His paper analyzes those barriers to achieving high reliability in healthcare and points to a way forward—specifically, a different framework for identifying leverage points for improvement based on organizational learning theory.
“Organizations learn from others, from defects, from measurement, and from mindfulness,” he writes. “These learning modes correspond with contemporary themes of collaboration, no blame for human error, accountability for performance, and managing the unexpected. The collaborative model has dominated improvement efforts.

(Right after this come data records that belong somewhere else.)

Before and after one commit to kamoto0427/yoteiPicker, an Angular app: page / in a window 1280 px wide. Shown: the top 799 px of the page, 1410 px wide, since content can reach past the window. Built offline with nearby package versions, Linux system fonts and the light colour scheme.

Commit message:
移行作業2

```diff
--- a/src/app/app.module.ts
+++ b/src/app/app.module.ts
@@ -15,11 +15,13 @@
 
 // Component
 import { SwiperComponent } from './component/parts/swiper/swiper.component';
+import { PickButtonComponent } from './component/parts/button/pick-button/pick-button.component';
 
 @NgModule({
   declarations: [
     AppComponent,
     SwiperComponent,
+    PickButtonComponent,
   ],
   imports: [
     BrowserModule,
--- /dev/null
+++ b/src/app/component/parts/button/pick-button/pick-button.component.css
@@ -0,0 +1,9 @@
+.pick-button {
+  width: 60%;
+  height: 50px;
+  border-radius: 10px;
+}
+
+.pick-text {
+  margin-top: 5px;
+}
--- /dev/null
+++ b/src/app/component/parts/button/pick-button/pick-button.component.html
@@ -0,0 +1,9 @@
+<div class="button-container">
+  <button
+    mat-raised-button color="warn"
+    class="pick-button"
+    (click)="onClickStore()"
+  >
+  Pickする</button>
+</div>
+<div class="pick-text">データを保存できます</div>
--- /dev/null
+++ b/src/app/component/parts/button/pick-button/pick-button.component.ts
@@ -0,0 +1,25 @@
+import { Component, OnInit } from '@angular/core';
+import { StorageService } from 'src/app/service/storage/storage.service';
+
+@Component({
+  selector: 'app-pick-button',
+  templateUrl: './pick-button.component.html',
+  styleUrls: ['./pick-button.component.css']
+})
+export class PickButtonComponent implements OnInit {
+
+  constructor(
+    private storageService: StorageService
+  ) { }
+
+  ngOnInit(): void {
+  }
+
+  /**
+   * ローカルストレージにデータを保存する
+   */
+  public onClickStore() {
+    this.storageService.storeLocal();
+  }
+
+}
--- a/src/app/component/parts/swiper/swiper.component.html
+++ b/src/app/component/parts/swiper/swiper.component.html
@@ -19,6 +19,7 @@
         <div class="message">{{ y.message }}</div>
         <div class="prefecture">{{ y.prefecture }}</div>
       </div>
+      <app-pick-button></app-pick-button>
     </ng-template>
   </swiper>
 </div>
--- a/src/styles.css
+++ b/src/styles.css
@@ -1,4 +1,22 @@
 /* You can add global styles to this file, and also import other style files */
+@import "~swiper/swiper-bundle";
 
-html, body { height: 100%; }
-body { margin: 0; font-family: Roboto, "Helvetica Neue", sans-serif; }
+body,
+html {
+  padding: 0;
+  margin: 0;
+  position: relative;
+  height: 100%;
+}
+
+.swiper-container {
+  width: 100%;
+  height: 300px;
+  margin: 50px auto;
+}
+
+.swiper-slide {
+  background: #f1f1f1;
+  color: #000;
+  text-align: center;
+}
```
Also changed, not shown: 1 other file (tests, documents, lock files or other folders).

Greater attention to the underdeveloped modes of organizational learning may foster more rapid progress in patient safety by increasing organizational capabilities, strengthening a culture of safety, and fixing more of the process problems that contribute to patient harm.”
To help bring this about, hospitalists can contribute by “embracing accountability for clinical performance, developing appropriate measures, and engaging in safety improvement activities — the most salient and important of which is reporting adverse events, near misses, and hazardous conditions affecting their own patients,” Dr. Edwards says. “This means taking responsibility for ending the culture of blame in healthcare, which currently blocks physicians from such self-reporting.”
He adds that hospitalists can do this by changing the model by which they conduct clinical peer review: Instead of focusing on whether individual physicians practiced according to standards, they could look broadly at learning opportunities for improvement in the system of care.
- Edwards MT. An organizational learning framework for patient safety [published online ahead of print February 25, 2016]. Am J Med Qual. pii:1062860616632295.